#### [THE TASK]
Give the entries again, precisely as they were written.

[[ SUPPLIED DATA open ]]

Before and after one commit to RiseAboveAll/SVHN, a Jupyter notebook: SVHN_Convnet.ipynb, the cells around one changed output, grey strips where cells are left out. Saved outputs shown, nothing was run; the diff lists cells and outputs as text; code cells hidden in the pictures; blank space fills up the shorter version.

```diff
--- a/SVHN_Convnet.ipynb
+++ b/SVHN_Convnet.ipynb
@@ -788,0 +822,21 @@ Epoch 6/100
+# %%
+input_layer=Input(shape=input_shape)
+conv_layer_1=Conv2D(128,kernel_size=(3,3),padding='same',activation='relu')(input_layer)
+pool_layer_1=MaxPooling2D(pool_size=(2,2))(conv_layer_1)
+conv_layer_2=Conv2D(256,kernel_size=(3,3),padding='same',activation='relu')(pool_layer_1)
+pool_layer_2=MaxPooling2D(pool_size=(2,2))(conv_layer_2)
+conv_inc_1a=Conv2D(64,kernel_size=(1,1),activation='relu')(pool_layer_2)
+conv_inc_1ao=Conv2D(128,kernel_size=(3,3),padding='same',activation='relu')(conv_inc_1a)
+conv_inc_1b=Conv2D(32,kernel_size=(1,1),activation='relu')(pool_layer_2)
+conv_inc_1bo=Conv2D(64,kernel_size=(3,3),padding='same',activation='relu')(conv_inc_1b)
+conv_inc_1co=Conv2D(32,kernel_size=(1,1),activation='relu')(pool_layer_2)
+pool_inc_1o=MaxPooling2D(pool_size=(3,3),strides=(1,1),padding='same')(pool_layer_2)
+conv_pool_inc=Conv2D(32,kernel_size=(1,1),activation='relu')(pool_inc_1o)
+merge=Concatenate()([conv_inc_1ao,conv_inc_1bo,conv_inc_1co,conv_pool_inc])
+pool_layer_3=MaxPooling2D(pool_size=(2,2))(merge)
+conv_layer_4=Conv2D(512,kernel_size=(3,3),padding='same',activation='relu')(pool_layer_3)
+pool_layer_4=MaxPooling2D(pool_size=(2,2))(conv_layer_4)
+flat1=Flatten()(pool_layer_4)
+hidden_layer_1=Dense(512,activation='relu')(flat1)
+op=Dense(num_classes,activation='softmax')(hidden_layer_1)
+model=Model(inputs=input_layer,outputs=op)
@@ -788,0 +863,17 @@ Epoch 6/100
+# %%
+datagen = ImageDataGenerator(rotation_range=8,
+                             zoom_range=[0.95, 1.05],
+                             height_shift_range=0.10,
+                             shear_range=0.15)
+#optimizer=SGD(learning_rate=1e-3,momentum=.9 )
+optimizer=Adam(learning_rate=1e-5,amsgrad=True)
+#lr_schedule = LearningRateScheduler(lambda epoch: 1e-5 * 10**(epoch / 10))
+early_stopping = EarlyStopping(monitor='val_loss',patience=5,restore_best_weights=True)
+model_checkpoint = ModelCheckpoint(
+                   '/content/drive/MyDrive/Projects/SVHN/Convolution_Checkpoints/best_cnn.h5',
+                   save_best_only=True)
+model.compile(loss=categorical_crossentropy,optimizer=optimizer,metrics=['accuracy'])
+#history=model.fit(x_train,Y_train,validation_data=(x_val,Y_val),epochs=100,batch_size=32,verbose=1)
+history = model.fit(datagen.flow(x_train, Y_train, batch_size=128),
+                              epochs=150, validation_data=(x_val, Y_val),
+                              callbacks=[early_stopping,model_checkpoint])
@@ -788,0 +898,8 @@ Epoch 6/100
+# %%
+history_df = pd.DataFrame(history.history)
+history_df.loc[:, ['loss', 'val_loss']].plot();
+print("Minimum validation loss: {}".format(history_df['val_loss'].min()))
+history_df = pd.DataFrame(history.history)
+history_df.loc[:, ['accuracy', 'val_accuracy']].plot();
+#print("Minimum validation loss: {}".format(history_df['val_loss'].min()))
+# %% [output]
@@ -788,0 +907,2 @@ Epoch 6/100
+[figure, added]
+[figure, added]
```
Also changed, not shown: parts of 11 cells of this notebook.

[[ SUPPLIED DATA closed ]]

#### [RESPONSE AREA]
Before and after one commit to RiseAboveAll/SVHN, a Jupyter notebook: SVHN_Convnet.ipynb, the cells around one changed output, grey strips where cells are left out. Saved outputs shown, nothing was run; the diff lists cells and outputs as text; code cells hidden in the pictures; blank space fills up the shorter version.

```diff
--- a/SVHN_Convnet.ipynb
+++ b/SVHN_Convnet.ipynb
@@ -788,0 +822,21 @@ Epoch 6/100
+# %%
+input_layer=Input(shape=input_shape)
+conv_layer_1=Conv2D(128,kernel_size=(3,3),padding='same',activation='relu')(input_layer)
+pool_layer_1=MaxPooling2D(pool_size=(2,2))(conv_layer_1)
+conv_layer_2=Conv2D(256,kernel_size=(3,3),padding='same',activation='relu')(pool_layer_1)
+pool_layer_2=MaxPooling2D(pool_size=(2,2))(conv_layer_2)
+conv_inc_1a=Conv2D(64,kernel_size=(1,1),activation='relu')(pool_layer_2)
+conv_inc_1ao=Conv2D(128,kernel_size=(3,3),padding='same',activation='relu')(conv_inc_1a)
+conv_inc_1b=Conv2D(32,kernel_size=(1,1),activation='relu')(pool_layer_2)
+conv_inc_1bo=Conv2D(64,kernel_size=(3,3),padding='same',activation='relu')(conv_inc_1b)
+conv_inc_1co=Conv2D(32,kernel_size=(1,1),activation='relu')(pool_layer_2)
+pool_inc_1o=MaxPooling2D(pool_size=(3,3),strides=(1,1),padding='same')(pool_layer_2)
+conv_pool_inc=Conv2D(32,kernel_size=(1,1),activation='relu')(pool_inc_1o)
+merge=Concatenate()([conv_inc_1ao,conv_inc_1bo,conv_inc_1co,conv_pool_inc])
+pool_layer_3=MaxPooling2D(pool_size=(2,2))(merge)
+conv_layer_4=Conv2D(512,kernel_size=(3,3),padding='same',activation='relu')(pool_layer_3)
+pool_layer_4=MaxPooling2D(pool_size=(2,2))(conv_layer_4)
+flat1=Flatten()(pool_layer_4)
+hidden_layer_1=Dense(512,activation='relu')(flat1)
+op=Dense(num_classes,activation='softmax')(hidden_layer_1)
+model=Model(inputs=input_layer,outputs=op)
@@ -788,0 +863,17 @@ Epoch 6/100
+# %%
+datagen = ImageDataGenerator(rotation_range=8,
+                             zoom_range=[0.95, 1.05],
+                             height_shift_range=0.10,
+                             shear_range=0.15)
+#optimizer=SGD(learning_rate=1e-3,momentum=.9 )
+optimizer=Adam(learning_rate=1e-5,amsgrad=True)
+#lr_schedule = LearningRateScheduler(lambda epoch: 1e-5 * 10**(epoch / 10))
+early_stopping = EarlyStopping(monitor='val_loss',patience=5,restore_best_weights=True)
+model_checkpoint = ModelCheckpoint(
+                   '/content/drive/MyDrive/Projects/SVHN/Convolution_Checkpoints/best_cnn.h5',
+                   save_best_only=True)
+model.compile(loss=categorical_crossentropy,optimizer=optimizer,metrics=['accuracy'])
+#history=model.fit(x_train,Y_train,validation_data=(x_val,Y_val),epochs=100,batch_size=32,verbose=1)
+history = model.fit(datagen.flow(x_train, Y_train, batch_size=128),
+                              epochs=150, validation_data=(x_val, Y_val),
+                              callbacks=[early_stopping,model_checkpoint])
@@ -788,0 +898,8 @@ Epoch 6/100
+# %%
+history_df = pd.DataFrame(history.history)
+history_df.loc[:, ['loss', 'val_loss']].plot();
+print("Minimum validation loss: {}".format(history_df['val_loss'].min()))
+history_df = pd.DataFrame(history.history)
+history_df.loc[:, ['accuracy', 'val_accuracy']].plot();
+#print("Minimum validation loss: {}".format(history_df['val_loss'].min()))
+# %% [output]
@@ -788,0 +907,2 @@ Epoch 6/100
+[figure, added]
+[figure, added]
```
Also changed, not shown: parts of 11 cells of this notebook.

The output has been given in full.